How to prevent frozen pipes during the winter
In places where the temperature can dip to or go below freezing, you must prep your pipes to prevent them from freezing—both indoor and outdoor pipes are at risk.
Get familiar with your home’s pipes and plumbing, and know where your water main and water heater valves are located in the event an emergency shut-off is needed. Show a trusted neighbor where these valves are too just in case you are not home if a pipe break occurs. For easy reference, you should also create a visual on-paper diagram of all your pipes and faucets.
Start by disconnecting garden hoses and placing protective weather covers on all faucets. For outside walls and areas where the heat doesn’t reach, it will be beneficial to insulate permanently or temporarily where pipes run through. Take advantage of pipe insulation or a heating tape to wrap around pipes in crawl spaces and pipes near cold exterior walls.
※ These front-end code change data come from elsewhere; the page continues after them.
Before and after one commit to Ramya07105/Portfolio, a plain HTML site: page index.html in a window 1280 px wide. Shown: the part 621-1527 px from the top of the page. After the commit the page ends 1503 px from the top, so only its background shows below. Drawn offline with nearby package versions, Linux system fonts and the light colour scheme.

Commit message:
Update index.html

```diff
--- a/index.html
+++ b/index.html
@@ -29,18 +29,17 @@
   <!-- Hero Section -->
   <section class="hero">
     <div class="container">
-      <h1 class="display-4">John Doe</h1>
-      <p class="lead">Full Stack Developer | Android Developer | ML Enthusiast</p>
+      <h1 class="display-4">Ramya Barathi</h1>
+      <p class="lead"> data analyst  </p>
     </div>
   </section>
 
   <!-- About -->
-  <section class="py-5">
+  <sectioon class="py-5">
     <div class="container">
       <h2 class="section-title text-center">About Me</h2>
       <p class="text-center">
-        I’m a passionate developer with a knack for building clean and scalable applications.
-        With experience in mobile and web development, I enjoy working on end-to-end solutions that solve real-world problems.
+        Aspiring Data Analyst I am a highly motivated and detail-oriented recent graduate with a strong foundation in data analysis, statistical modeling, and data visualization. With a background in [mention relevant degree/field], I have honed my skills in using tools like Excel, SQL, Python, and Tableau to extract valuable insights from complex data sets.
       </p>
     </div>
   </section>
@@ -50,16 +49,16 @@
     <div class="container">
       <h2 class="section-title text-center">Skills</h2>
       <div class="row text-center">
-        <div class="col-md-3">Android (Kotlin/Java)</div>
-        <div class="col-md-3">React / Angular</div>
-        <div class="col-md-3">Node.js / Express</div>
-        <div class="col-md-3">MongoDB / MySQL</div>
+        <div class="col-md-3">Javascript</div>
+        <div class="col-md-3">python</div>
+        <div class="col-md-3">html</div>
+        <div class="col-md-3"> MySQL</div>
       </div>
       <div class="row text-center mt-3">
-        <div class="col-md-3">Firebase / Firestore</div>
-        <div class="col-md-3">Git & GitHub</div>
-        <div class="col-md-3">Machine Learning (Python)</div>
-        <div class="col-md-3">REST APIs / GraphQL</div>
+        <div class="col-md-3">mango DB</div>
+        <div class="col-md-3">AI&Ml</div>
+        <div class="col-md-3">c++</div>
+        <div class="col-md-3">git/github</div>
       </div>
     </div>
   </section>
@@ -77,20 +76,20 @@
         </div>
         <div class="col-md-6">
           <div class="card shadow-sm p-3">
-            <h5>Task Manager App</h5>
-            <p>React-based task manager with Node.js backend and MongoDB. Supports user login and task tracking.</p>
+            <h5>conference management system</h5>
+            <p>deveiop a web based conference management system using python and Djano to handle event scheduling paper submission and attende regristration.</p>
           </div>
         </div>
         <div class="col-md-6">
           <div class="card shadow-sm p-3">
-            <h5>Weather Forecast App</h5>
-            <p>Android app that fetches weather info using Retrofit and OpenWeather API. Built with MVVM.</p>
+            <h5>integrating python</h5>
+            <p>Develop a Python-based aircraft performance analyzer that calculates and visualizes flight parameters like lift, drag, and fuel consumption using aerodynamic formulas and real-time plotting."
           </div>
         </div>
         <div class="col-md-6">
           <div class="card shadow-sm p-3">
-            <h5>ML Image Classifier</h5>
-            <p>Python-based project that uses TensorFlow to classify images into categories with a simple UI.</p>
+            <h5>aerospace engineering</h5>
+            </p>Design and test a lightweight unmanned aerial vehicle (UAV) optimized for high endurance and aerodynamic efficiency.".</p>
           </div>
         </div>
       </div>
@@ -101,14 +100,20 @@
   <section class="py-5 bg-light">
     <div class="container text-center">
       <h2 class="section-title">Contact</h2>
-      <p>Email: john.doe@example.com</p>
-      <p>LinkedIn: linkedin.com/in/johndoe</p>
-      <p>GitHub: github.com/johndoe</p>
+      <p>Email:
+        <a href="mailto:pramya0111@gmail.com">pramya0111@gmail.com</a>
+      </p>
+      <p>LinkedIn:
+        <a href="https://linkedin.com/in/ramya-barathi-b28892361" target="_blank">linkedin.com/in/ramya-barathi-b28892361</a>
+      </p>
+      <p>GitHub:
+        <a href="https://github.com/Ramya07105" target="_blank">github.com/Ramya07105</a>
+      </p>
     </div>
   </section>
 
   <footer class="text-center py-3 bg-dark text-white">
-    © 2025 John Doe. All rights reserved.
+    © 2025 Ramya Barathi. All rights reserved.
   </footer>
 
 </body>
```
Having the inside and basement temperature set to at least 68-degrees will help prevent pipes from freezing—so will opening sink cabinet doors to let heat circulate near plumbing areas. For any season, but especially winter, it would behoove you to inspect weather seals around doors that lead to the outside as well as around all windows. If your home is not weather sealed, take it into serious consideration to do so—this can save your pipes from additional cold exposure, while keeping the winter heating bill down.
What to do if you encounter a frozen or burst pipe
Despite all your efforts, you have a frozen pipe. If this happens, turn off the home’s water supply, then try thawing it by using a decent hair dryer, heat lamp or a space heater. Alternatively, you can use hot towels soaked in heated water off the stove. Carefully wring out the towel and wrap around the frozen sections of the pipe.
But, sometimes a frozen pipe is too plugged up and you need professional help before matters get worse—some companies, like the folks at Rooter Group Inc., have an electric thaw machine specifically for use on copper pipes.
There’s always the possibility of a pipe bursting. Before matters get really bad, immediately shut off the main water valve to minimize flooding, or close off the water heater valve if the burst is a hot water pipe, call a 24 hour plumber in Toronto and get to drying out the area the best you can to prevent mold from forming.
Save your home’s pipes from freezing or bursting this winter by inspecting and prepping those pipes early!